It was only a few years ago that Rackspace did everything manually to launch new products. The process would take us two years and by the time the product launched, someone would beat us on time to market and it would diminish our hard work. We were entering the cloud market and it was clear that we either had to innovate more quickly and get products out faster or we would not be competitive in this growing, fast-paced market.
Maintaining host files on standard *nix system has been traditionally done by hand. This becomes a challenge as the number of systems grows and is more true in the cloud model, where you might add/delete servers at a higher rate. One solution would be to use DNS and use a local zone to store your host name to IP mapping. If you are using Chef for automation, here is another example on how to automatically generate the host file entries.
Alerting is so passé. Think about it. How much of an outage is spent on alerting? Two minutes, maybe 15 if you’re unlucky and the person you’re looking for is not-so-easy-to-find. There are lots of services that alert you when something broken, but what happens after that?
For the fast-growing Internet-centric and SaaS applications that you deploy weekly or even daily, you need specialized DevOps engineers who can look beyond servers to help you build the most agile and scalable platform possible.
You are pouring a sizeable portion of your life into building a world-class product. Amid the stress and passion of building out new features and fixes, it is important to also develop the discipline of automated testing and configuration management. Here’s why:
MongoDB adoption has exploded in the last few years, making it the leading NoSQL database. This widespread acceptance is largely due to its appeal among developers – MongoDB has many traits that make it the go-to option to rapidly develop applications.
This is a guest post written by Nigel Kersten, CTO of Puppet Labs, a Rackspace partner that makes IT automation software enables system administrators to deliver the operational agility and efficiency of cloud computing at enterprise-class service levels, scaling from handfuls of nodes on-premise to tens of thousands in the cloud.
MongoDB, the leading NoSQL database, incites a lot of passion on the web.
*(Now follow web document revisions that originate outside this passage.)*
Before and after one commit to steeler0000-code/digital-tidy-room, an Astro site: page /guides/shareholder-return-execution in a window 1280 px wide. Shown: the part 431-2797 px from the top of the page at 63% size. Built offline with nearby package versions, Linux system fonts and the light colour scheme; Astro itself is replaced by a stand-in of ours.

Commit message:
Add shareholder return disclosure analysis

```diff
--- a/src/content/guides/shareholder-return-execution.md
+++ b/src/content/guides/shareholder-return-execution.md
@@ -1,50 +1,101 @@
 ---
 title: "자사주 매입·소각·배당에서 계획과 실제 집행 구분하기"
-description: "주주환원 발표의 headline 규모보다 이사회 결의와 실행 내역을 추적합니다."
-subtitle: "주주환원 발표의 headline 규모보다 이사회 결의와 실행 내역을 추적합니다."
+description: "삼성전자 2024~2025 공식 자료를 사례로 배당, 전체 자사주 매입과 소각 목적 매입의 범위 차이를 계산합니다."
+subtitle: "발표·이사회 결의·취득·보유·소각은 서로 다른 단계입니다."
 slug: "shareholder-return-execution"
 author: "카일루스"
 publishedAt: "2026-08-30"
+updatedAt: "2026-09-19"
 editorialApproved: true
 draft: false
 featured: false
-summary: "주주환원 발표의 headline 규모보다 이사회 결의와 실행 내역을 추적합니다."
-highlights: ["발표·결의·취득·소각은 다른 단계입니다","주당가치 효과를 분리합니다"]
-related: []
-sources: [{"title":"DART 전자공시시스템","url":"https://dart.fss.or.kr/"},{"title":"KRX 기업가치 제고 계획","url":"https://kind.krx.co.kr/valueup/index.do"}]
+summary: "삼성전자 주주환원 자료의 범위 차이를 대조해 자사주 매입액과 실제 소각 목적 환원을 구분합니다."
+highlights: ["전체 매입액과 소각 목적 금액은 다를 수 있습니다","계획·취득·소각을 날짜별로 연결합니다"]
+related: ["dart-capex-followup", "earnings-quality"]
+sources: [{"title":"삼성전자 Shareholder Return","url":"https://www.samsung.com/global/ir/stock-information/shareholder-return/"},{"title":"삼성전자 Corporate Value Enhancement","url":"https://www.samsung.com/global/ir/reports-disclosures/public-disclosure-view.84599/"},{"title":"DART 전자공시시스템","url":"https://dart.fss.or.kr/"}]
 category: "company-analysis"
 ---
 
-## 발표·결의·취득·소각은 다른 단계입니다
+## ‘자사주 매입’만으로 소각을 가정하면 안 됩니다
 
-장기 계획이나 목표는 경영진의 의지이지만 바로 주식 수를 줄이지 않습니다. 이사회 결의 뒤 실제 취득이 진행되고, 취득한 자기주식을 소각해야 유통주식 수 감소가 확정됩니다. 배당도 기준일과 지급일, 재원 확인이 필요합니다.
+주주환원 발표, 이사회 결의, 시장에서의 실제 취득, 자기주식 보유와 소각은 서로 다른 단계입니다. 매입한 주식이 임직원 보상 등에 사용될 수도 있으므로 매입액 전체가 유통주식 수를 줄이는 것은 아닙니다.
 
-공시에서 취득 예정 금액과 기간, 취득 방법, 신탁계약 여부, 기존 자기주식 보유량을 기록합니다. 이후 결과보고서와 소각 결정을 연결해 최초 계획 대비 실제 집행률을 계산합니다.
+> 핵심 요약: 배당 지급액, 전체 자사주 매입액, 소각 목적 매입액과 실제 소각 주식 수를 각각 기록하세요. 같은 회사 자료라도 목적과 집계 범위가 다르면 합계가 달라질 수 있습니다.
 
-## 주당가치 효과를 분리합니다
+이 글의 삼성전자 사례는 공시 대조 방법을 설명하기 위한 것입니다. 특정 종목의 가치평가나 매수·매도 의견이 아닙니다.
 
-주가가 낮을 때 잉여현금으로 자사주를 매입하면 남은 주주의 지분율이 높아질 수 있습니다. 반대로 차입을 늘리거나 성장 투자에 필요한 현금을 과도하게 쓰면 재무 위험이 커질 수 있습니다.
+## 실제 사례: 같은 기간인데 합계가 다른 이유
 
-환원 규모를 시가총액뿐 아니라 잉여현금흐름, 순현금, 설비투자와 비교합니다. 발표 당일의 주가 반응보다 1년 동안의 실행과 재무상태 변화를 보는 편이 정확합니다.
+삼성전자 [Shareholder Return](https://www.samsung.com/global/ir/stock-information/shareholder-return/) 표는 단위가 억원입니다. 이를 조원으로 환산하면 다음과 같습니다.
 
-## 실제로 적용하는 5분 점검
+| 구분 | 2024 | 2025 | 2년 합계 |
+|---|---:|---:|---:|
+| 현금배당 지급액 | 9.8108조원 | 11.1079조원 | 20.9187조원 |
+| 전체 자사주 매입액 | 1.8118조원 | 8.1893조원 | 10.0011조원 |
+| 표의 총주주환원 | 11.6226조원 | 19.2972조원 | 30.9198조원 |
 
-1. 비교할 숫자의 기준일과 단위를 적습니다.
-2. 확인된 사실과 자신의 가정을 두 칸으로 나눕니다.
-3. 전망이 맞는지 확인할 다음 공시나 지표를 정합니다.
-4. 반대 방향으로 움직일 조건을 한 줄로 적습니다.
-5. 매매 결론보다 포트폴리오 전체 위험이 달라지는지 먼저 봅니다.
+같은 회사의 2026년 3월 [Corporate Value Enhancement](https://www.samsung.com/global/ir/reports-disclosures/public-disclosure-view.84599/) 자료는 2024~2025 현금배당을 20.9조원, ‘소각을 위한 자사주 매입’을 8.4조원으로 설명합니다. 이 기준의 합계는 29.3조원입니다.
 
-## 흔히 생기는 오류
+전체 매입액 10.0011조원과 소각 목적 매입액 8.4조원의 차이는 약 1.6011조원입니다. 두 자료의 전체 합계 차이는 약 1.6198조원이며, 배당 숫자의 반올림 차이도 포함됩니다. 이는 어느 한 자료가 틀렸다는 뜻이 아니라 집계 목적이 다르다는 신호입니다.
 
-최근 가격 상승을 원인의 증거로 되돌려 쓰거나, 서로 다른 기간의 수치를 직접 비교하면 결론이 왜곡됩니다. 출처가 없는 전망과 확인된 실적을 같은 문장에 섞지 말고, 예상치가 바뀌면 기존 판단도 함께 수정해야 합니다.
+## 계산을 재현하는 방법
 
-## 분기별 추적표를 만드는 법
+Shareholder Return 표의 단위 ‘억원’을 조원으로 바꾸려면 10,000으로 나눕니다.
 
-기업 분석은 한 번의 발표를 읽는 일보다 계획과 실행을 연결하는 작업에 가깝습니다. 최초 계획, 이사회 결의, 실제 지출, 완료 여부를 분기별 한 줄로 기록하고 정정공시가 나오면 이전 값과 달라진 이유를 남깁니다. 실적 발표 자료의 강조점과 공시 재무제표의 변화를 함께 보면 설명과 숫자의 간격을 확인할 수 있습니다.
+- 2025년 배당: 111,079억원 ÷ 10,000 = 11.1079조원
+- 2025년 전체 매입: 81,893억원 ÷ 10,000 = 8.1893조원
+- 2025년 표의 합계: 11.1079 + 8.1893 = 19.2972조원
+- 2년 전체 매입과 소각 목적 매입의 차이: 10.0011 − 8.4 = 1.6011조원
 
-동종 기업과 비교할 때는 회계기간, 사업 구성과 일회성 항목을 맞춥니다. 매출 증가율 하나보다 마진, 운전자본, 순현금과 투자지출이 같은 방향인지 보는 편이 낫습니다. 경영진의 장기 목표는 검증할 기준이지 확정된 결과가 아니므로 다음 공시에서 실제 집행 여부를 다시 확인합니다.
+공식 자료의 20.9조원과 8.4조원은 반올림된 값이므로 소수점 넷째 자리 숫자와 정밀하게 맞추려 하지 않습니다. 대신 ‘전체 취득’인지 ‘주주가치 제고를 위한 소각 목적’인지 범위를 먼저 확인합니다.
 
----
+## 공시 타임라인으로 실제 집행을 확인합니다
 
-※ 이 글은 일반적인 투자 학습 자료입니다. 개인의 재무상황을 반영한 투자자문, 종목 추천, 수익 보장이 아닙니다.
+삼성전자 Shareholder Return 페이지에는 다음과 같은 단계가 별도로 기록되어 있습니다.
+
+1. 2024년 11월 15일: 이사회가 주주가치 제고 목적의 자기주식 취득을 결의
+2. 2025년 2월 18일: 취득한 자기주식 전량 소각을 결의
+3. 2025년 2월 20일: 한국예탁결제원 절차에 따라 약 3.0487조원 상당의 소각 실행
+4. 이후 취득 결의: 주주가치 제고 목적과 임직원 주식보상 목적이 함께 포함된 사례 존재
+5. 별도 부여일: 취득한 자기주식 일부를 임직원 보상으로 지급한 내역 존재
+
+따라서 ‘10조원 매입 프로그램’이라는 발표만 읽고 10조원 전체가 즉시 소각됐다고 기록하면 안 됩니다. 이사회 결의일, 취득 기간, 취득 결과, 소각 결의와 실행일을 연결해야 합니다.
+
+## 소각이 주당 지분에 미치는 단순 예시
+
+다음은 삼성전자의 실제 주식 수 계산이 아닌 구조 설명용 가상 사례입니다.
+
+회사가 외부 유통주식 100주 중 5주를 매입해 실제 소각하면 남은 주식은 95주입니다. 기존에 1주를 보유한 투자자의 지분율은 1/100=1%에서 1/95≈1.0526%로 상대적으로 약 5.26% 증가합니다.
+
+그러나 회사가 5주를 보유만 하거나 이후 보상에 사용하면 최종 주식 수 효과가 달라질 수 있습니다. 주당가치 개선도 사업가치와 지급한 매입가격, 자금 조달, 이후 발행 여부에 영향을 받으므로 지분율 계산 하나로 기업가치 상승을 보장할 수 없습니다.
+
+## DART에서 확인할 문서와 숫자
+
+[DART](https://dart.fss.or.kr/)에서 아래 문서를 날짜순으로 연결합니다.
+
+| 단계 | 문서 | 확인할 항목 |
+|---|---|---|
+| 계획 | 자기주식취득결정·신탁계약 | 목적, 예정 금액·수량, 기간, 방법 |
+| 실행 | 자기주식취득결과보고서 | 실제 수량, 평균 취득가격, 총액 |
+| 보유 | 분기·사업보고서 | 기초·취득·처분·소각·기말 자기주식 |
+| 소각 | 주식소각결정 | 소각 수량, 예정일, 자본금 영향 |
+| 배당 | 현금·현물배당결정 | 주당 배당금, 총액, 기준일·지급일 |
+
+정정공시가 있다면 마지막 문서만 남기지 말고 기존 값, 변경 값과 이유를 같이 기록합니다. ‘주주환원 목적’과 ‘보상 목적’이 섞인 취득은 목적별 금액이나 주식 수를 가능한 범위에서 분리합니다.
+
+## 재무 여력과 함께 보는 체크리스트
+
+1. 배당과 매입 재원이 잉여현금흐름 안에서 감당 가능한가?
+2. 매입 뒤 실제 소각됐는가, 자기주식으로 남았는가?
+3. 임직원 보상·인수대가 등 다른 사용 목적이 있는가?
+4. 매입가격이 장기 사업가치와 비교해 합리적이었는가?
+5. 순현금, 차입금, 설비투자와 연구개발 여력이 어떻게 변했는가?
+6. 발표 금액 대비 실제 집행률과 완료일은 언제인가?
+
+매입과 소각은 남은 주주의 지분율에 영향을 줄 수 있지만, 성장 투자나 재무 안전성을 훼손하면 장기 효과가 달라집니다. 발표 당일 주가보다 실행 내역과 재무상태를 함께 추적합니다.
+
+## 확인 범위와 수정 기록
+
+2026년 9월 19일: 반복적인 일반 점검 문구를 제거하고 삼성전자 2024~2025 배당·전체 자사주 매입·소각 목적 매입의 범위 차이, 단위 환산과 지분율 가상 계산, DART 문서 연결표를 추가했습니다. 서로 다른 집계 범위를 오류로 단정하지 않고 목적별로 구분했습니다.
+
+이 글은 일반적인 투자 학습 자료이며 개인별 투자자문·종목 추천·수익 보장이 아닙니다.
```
There are some who love this schemaless database and others who think it’s overrun with challenges. We polled several of our Rackspace developers and operations engineers to find out what they think of MongoDB.